For poetry's sake, they jumped in the lake
A dozen poets read verse — theirs and others' — and plunged into Green Lake on Saturday.
Seattle Times staff reporter
They came to put the "O" back in poetry.
Wearing bikinis or other swimwear, a dozen poets shivered in solidarity Saturday. The air was bracing, their hearts were racing.
One by one, they read their verse, keeping it terse. Then they plunged into Green Lake. For art's sake.
O, the goose bumps!
Event organizer A.K. "Mimi" Allin has organized other "guerrilla" art events. She sifted sugar onto Seattle sidewalks and asked, "Is it art or powdered sugar?" She read all of "Alice in Wonderland" aloud in a public park on Thanksgiving. She created the "running poets" and "poetry umbrellas" of Green Lake. And now she was leading the inaugural Poetry Polar Bear Club.
Allin, 41, who lives on a sailboat in Fremont, said she wants to make poetry fun, get it in the news, wake people up and bring together rival camps of "page poets and stage poets."
"It's not enough to write. You need that audience," Allin said.
Eleven others joined her at high noon, often invoking the word "crazy."
"I just want to jump in the lake with the other crazies," said Mark Pomerville, 48, an aerospace engineer who lives in the Green Lake neighborhood. He wore "tighty-whities" with poetry scrawled on front and back.
Others were just dipping their toes, so to speak, into the world of performance art.
"My life is pretty ordinary," said Tracy Day, 47, wearing a bikini and clutching a Thermos of peppermint schnapps. "I've worked for the Social Security Administration for 26 years. I ride the bus five days a week. I come home and watch TV."
Then the Green Lake resident saw the polar poetry event on Craigslist. "I said, 'It's time to create.' "
The Weather Service said the air temperature was 40. It felt 14 with the wind. No one brought a thermometer for the water.
Fortunately, one of the poets has a day job as a physician.

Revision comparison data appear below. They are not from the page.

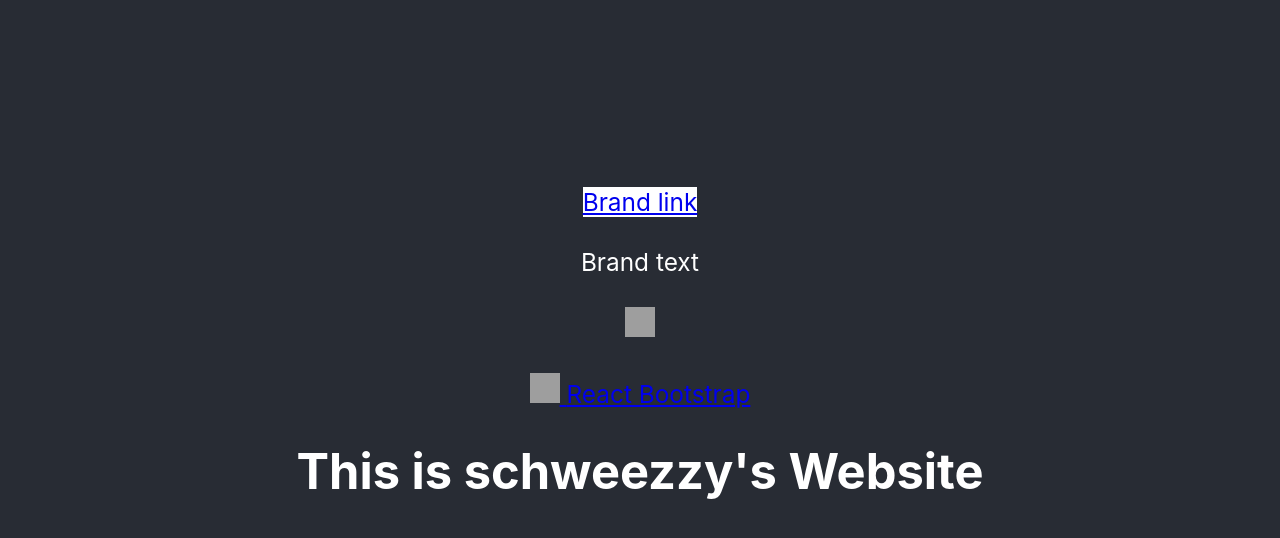
Repository: schweizercode/schweezzy
Page: /
These files come from the project's save history. The page is drawn as it stood at one moment and after the next save; the edit follows.
The browser window is 1280 px wide. The pictures show the whole page.
Pictures or frames that could not be fetched are drawn as grey boxes. The project was rebuilt for these pictures with package versions that can differ from the ones it lists, and the page was loaded fresh each time.

Above is the page before, as saved 2021-04-12 14:45:54.

After the next save:
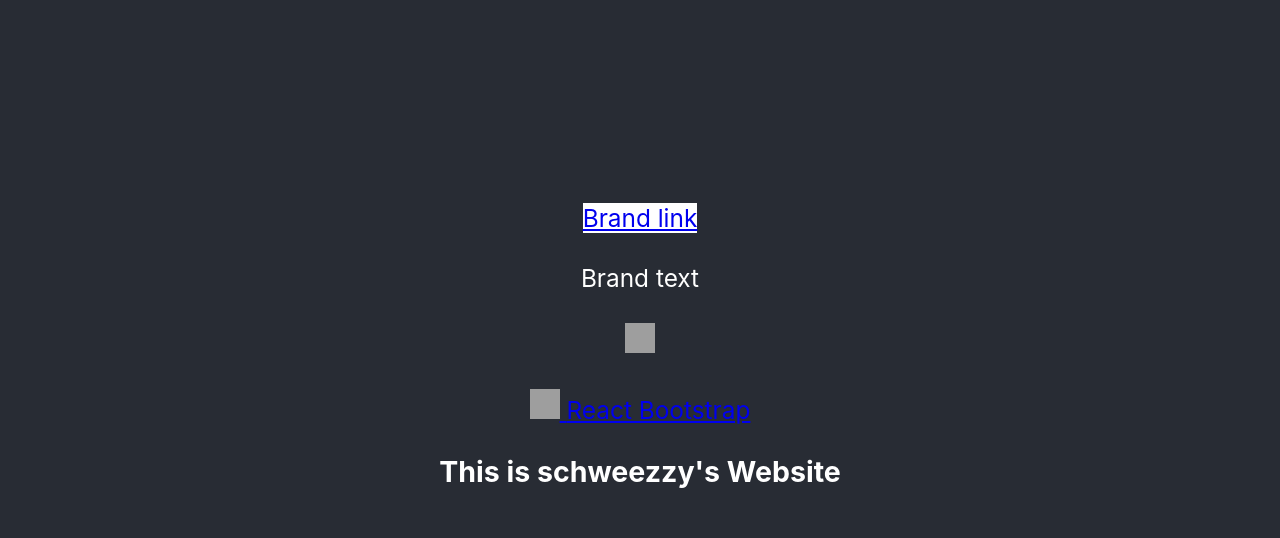
Saved 8 s later.
--- a/src/App.js
+++ b/src/App.js
@@ -8,7 +8,7 @@ function App() {
     <div className="App">
       <header className="App-header">
         <Navbar />
-        <h1> This is schweezzy's Website</h1>
+        <h3> This is schweezzy's Website</h3>
 
       </header>
     </div>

Dr. Clinton Bliss, 44, of Fremont, is chief of staff at the Veterans Affairs Medical Center in Walla Walla. He was dressed in a homemade swimsuit he sewed out of something that looked like a white shag rug. He read a poem about a polar bear "swimming, skimming bottom, bubbles beating time ... "
There is a risk, Bliss said, to jumping into frigid water. It's called vasospasm, he said. "The coronary arteries tighten up and cut the blood flow. If there already has been a narrowing of the arteries, it could precipitate heart attack or arrhythmia." When the last of their poems was read in front of an audience of about 25 people, the poets sprinted to the lake and dived in.
They came out beaming, even Allin, who lost a $400 pair of eyeglasses in the water. After a little hot chocolate, many of them headed for a friend's nearby hot tub.
"My parting message is that poetry is very much alive. I can feel its heart beating," Allin said. "Quickly."
Bliss drove off in his Honda Element, his terry cloth bathrobe belt hanging out the driver's-side door.
"There is poetry," concluded swimming poet Patrick Kent, of Green Lake, "to just living your life in a passionate way."
Bob Young: 206-464-2174 or firstname.lastname@example.org
Copyright © 2008 The Seattle Times Company
UPDATE - 09:46 AM
Exxon Mobil wins ruling in Alaska oil spill case
NEW - 7:51 AM
Longview man says he was tortured with hot knife
Seattle Times transportation reporter Mike Lindblom describes some of the factors that may have led to the collapse of the I-5 bridge over the Skagit River in Mount Vernon on Thursday, May 23.